▸ **What to do**:
The data is to be repeated exactly, with the images removed.

═════ Data supplied ═════

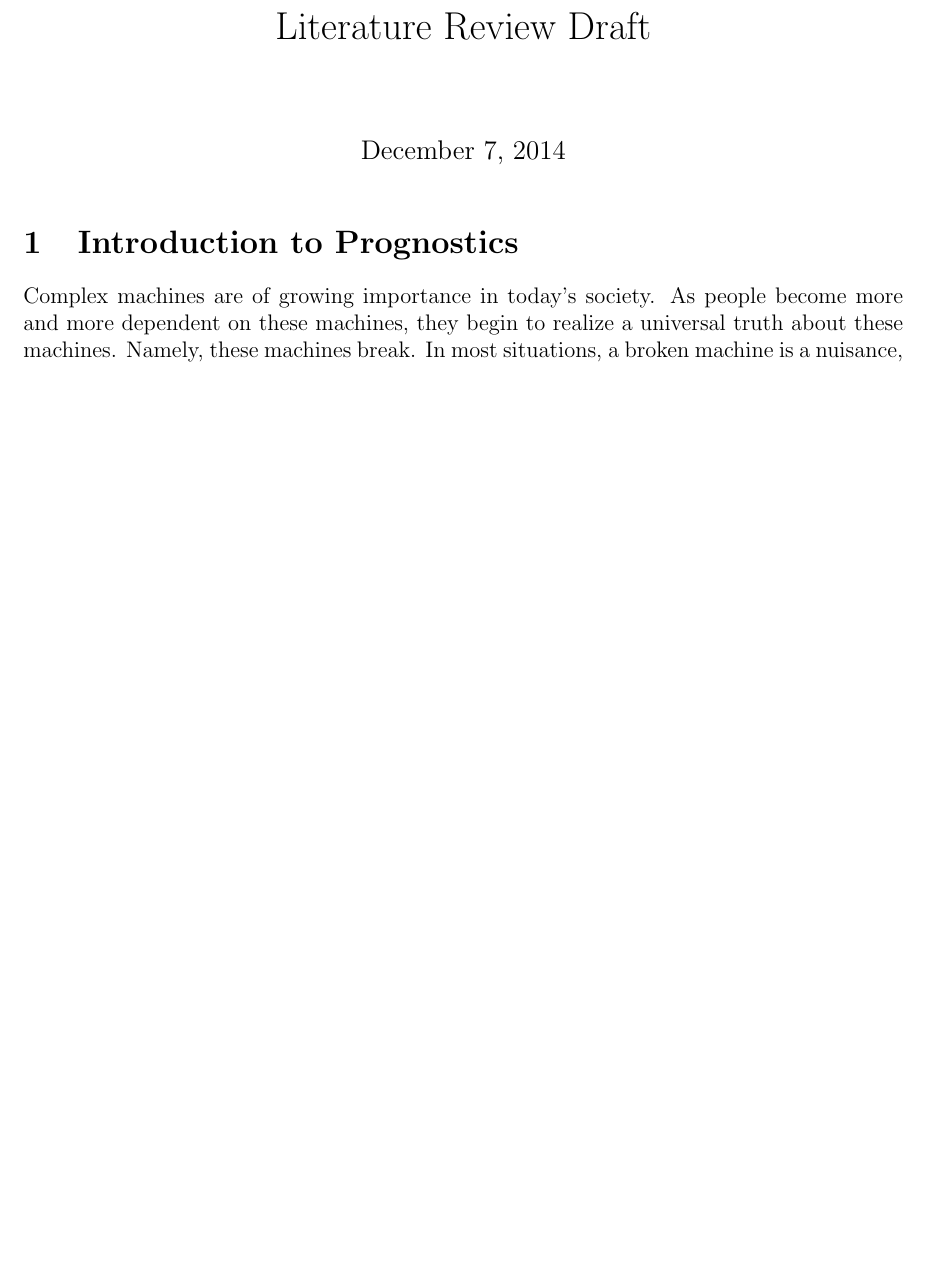
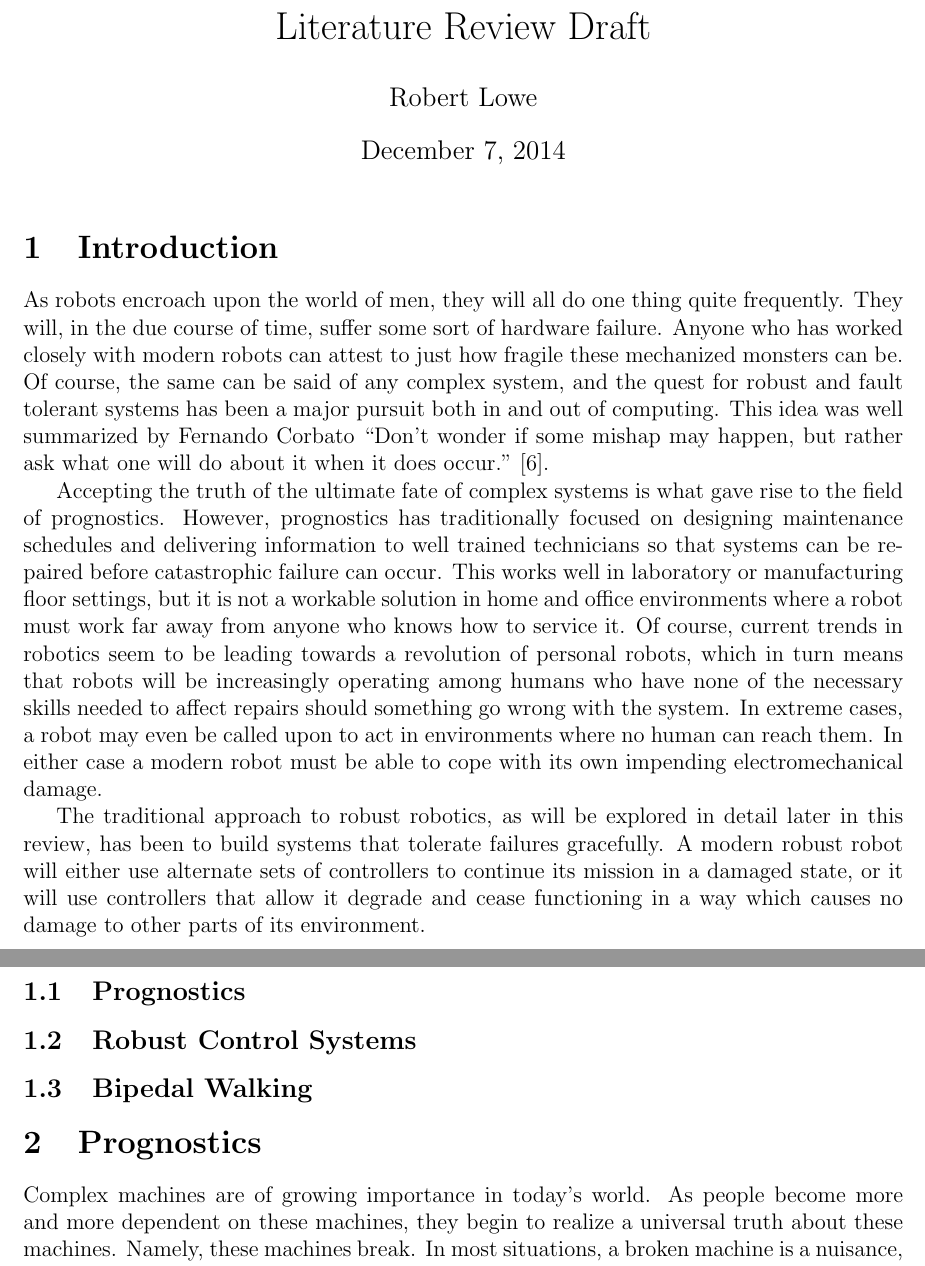
Before and after one commit to pngwen/dissertation, a LaTeX document (litreview.tex): part of page 1 of 13 before the commit and two parts of pages 1 and 2 of 14 after it, the two joined at a grey line, cut so that both start at the same text, the shorter picture padded with empty space. Compiled offline with pdfLaTeX.

Commit message:
additional work on litreview

```diff
--- a/litreview.tex
+++ b/litreview.tex
@@ -1,5 +1,6 @@
 \documentclass[12pt]{article}
 \title{Literature Review Draft}
+\author{Robert Lowe}
 \usepackage{cite}
 \usepackage{fullpage}
 
@@ -7,8 +8,49 @@
 
 \maketitle
 
-\section{Introduction to Prognostics}
-Complex machines are of growing importance in today's society.  As people
+\section{Introduction}
+As robots encroach upon the world of men, they will all do one thing
+quite frequently.  They will, in the due course of time, suffer some
+sort of hardware failure.  Anyone who has worked closely with modern
+robots can attest to just how fragile these mechanized monsters can
+be.  Of course, the same can be said of any complex system, and the
+quest for robust and fault tolerant systems has been a major pursuit
+both in and out of computing.  This idea was well summarized by
+Fernando Corbato ``Don't wonder if some mishap may happen, but rather
+ask what one will do about it when it does occur.''  \cite{corbato}.
+
+Accepting the truth of the ultimate fate of complex systems is what
+gave rise to the field of prognostics.  However, prognostics has
+traditionally focused on designing maintenance schedules and
+delivering information to well trained technicians so that systems can
+be repaired before catastrophic failure can occur.  This works well in
+laboratory or manufacturing floor settings, but it is not a workable
+solution in home and office environments where a robot must work far
+away from anyone who knows how to service it.  Of course, current
+trends in robotics seem to be leading towards a revolution of personal
+robots, which in turn means that robots will be increasingly operating
+among humans who have none of the necessary skills needed to affect
+repairs should something go wrong with the system.  In extreme cases,
+a robot may even be called upon to act in environments where no human
+can reach them.  In either case a modern robot must be able to cope
+with its own impending electromechanical damage.
+
+The traditional approach to robust robotics, as will be explored in
+detail later in this review, has been to build systems that tolerate
+failures gracefully.  A modern robust robot will either use alternate
+sets of controllers to continue its mission in a damaged state, or it
+will use controllers that allow it degrade and cease functioning in a
+way which causes no damage to other parts of its environment.
+
+
+
+\subsection{Prognostics}
+\subsection{Robust Control Systems}
+\subsection{Bipedal Walking}
+
+
+\section{Prognostics}
+Complex machines are of growing importance in today's world.  As people
 become more and more dependent on these machines, they begin to realize a
 universal truth about these machines.  Namely, these machines break.  In most
 situations, a broken machine is a nuisance, but in some instances a failed
```
Also changed, not shown: papers.bib (+8 -0 lines), litreview.tex (58 more changed lines).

═════

▸ **Response to the exercise**:
Before and after one commit to pngwen/dissertation, a LaTeX document (litreview.tex): part of page 1 of 13 before the commit and two parts of pages 1 and 2 of 14 after it, the two joined at a grey line, cut so that both start at the same text, the shorter picture padded with empty space. Compiled offline with pdfLaTeX.

Commit message:
additional work on litreview

```diff
--- a/litreview.tex
+++ b/litreview.tex
@@ -1,5 +1,6 @@
 \documentclass[12pt]{article}
 \title{Literature Review Draft}
+\author{Robert Lowe}
 \usepackage{cite}
 \usepackage{fullpage}
 
@@ -7,8 +8,49 @@
 
 \maketitle
 
-\section{Introduction to Prognostics}
-Complex machines are of growing importance in today's society.  As people
+\section{Introduction}
+As robots encroach upon the world of men, they will all do one thing
+quite frequently.  They will, in the due course of time, suffer some
+sort of hardware failure.  Anyone who has worked closely with modern
+robots can attest to just how fragile these mechanized monsters can
+be.  Of course, the same can be said of any complex system, and the
+quest for robust and fault tolerant systems has been a major pursuit
+both in and out of computing.  This idea was well summarized by
+Fernando Corbato ``Don't wonder if some mishap may happen, but rather
+ask what one will do about it when it does occur.''  \cite{corbato}.
+
+Accepting the truth of the ultimate fate of complex systems is what
+gave rise to the field of prognostics.  However, prognostics has
+traditionally focused on designing maintenance schedules and
+delivering information to well trained technicians so that systems can
+be repaired before catastrophic failure can occur.  This works well in
+laboratory or manufacturing floor settings, but it is not a workable
+solution in home and office environments where a robot must work far
+away from anyone who knows how to service it.  Of course, current
+trends in robotics seem to be leading towards a revolution of personal
+robots, which in turn means that robots will be increasingly operating
+among humans who have none of the necessary skills needed to affect
+repairs should something go wrong with the system.  In extreme cases,
+a robot may even be called upon to act in environments where no human
+can reach them.  In either case a modern robot must be able to cope
+with its own impending electromechanical damage.
+
+The traditional approach to robust robotics, as will be explored in
+detail later in this review, has been to build systems that tolerate
+failures gracefully.  A modern robust robot will either use alternate
+sets of controllers to continue its mission in a damaged state, or it
+will use controllers that allow it degrade and cease functioning in a
+way which causes no damage to other parts of its environment.
+
+
+
+\subsection{Prognostics}
+\subsection{Robust Control Systems}
+\subsection{Bipedal Walking}
+
+
+\section{Prognostics}
+Complex machines are of growing importance in today's world.  As people
 become more and more dependent on these machines, they begin to realize a
 universal truth about these machines.  Namely, these machines break.  In most
 situations, a broken machine is a nuisance, but in some instances a failed
```
Also changed, not shown: papers.bib (+8 -0 lines), litreview.tex (58 more changed lines).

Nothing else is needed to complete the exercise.